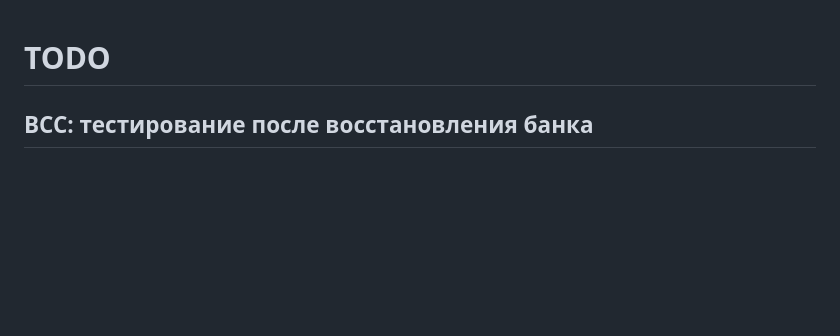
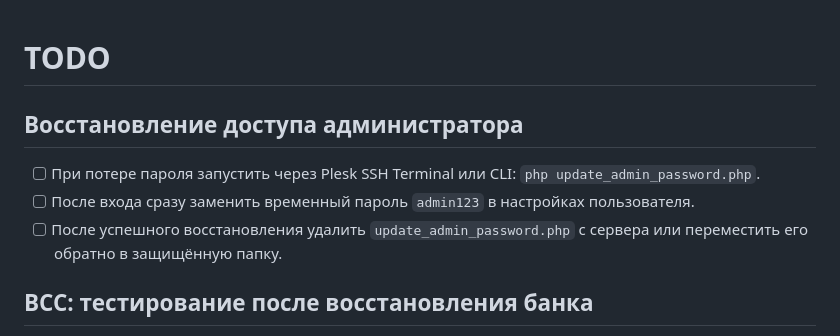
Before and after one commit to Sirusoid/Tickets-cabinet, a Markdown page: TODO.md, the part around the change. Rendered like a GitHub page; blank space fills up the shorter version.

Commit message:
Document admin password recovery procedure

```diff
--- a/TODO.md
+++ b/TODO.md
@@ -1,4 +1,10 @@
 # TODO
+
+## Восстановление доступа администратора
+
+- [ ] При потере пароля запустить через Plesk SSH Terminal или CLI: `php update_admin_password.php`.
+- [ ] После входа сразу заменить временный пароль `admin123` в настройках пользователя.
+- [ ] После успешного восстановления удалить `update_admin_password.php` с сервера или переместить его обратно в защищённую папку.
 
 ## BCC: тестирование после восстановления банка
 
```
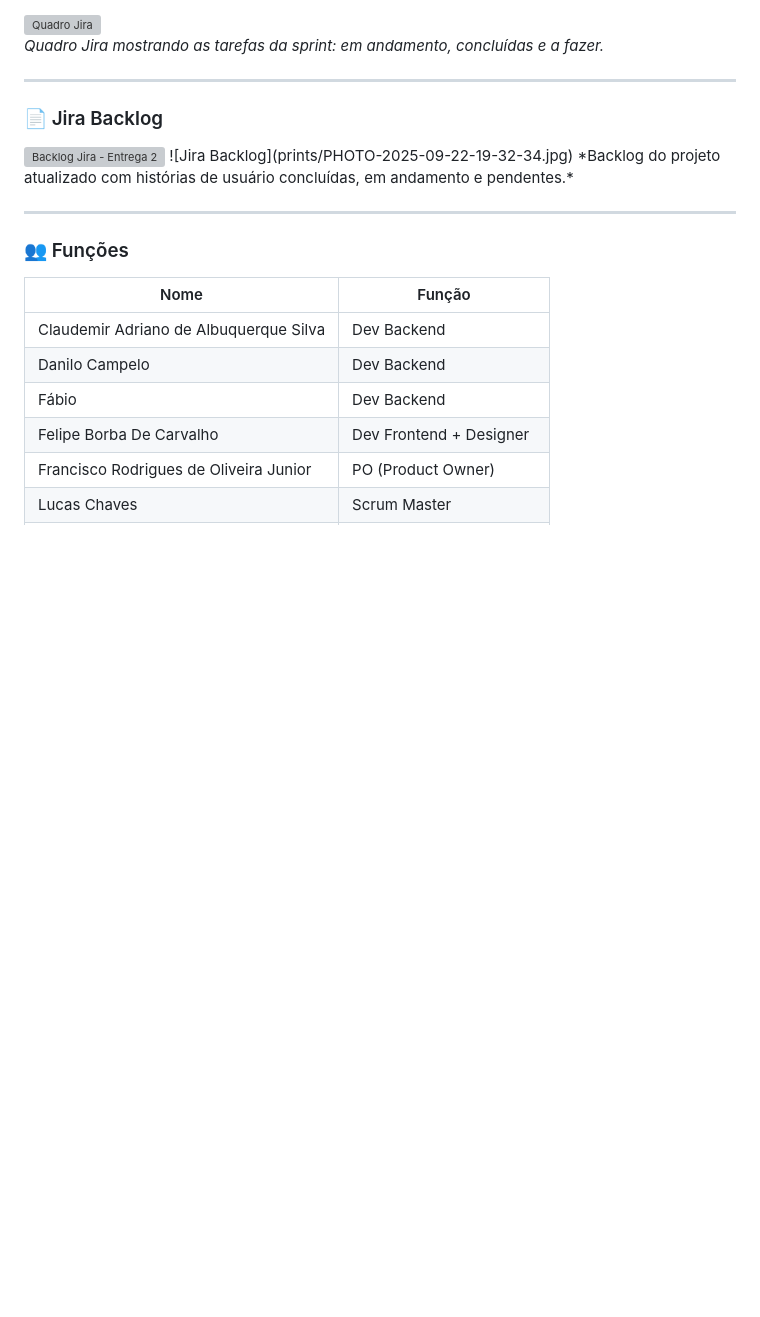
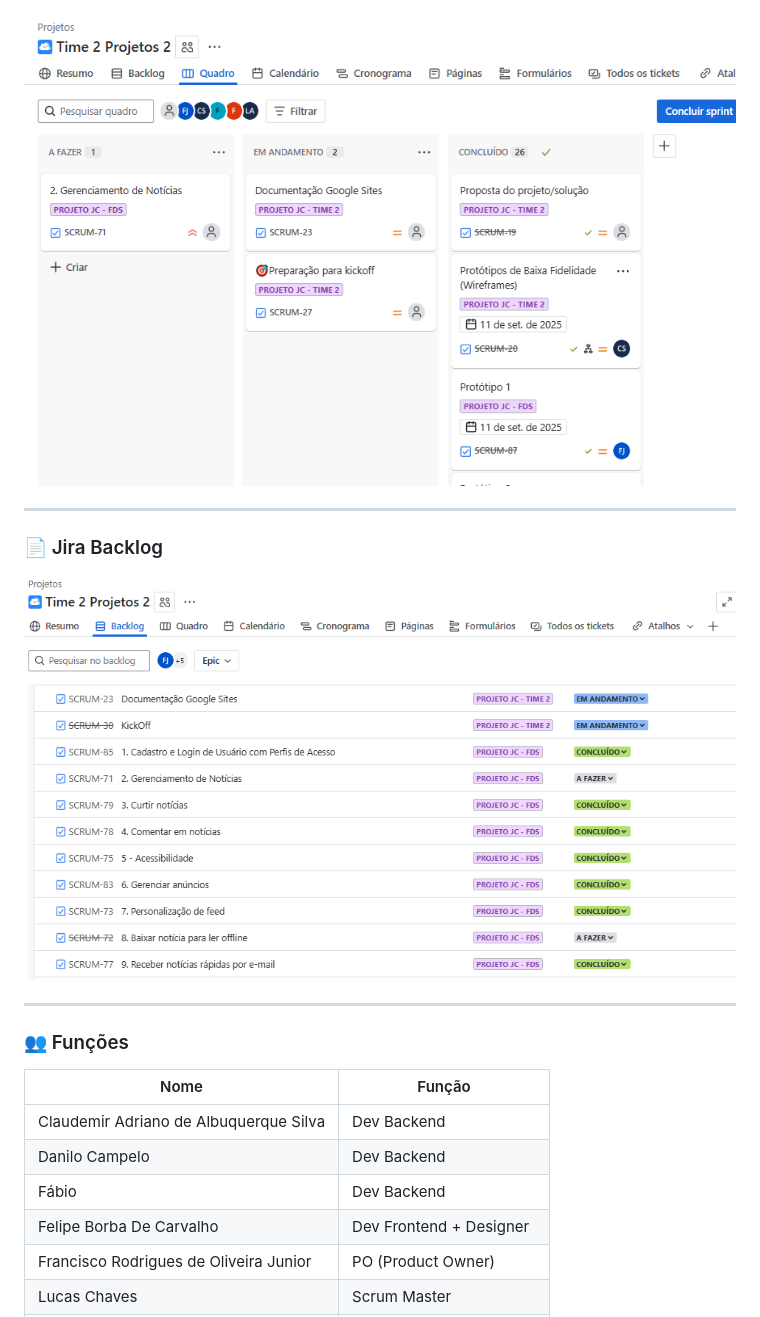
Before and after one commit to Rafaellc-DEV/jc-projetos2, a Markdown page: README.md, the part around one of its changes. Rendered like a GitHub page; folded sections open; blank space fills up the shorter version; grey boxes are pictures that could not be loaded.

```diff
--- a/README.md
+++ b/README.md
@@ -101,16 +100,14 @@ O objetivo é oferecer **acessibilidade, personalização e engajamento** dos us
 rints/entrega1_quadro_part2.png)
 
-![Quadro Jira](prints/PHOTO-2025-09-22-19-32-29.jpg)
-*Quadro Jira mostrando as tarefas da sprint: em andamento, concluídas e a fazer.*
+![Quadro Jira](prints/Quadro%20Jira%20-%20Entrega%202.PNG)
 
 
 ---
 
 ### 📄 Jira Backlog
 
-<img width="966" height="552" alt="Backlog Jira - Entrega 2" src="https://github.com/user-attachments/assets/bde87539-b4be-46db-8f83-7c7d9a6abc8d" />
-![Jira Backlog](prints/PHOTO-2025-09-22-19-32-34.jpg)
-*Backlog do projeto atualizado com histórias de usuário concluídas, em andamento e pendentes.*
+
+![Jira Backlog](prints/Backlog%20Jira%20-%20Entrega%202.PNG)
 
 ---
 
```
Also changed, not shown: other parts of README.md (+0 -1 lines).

=-=-=

For each line in the entries that holds "version", return that line.

Before and after one commit to Sirusoid/Tickets-cabinet, a Markdown page: TODO.md, the part around the change. Rendered like a GitHub page; blank space fills up the shorter version.
Before and after one commit to Rafaellc-DEV/jc-projetos2, a Markdown page: README.md, the part around one of its changes. Rendered like a GitHub page; folded sections open; blank space fills up the shorter version; grey boxes are pictures that could not be loaded.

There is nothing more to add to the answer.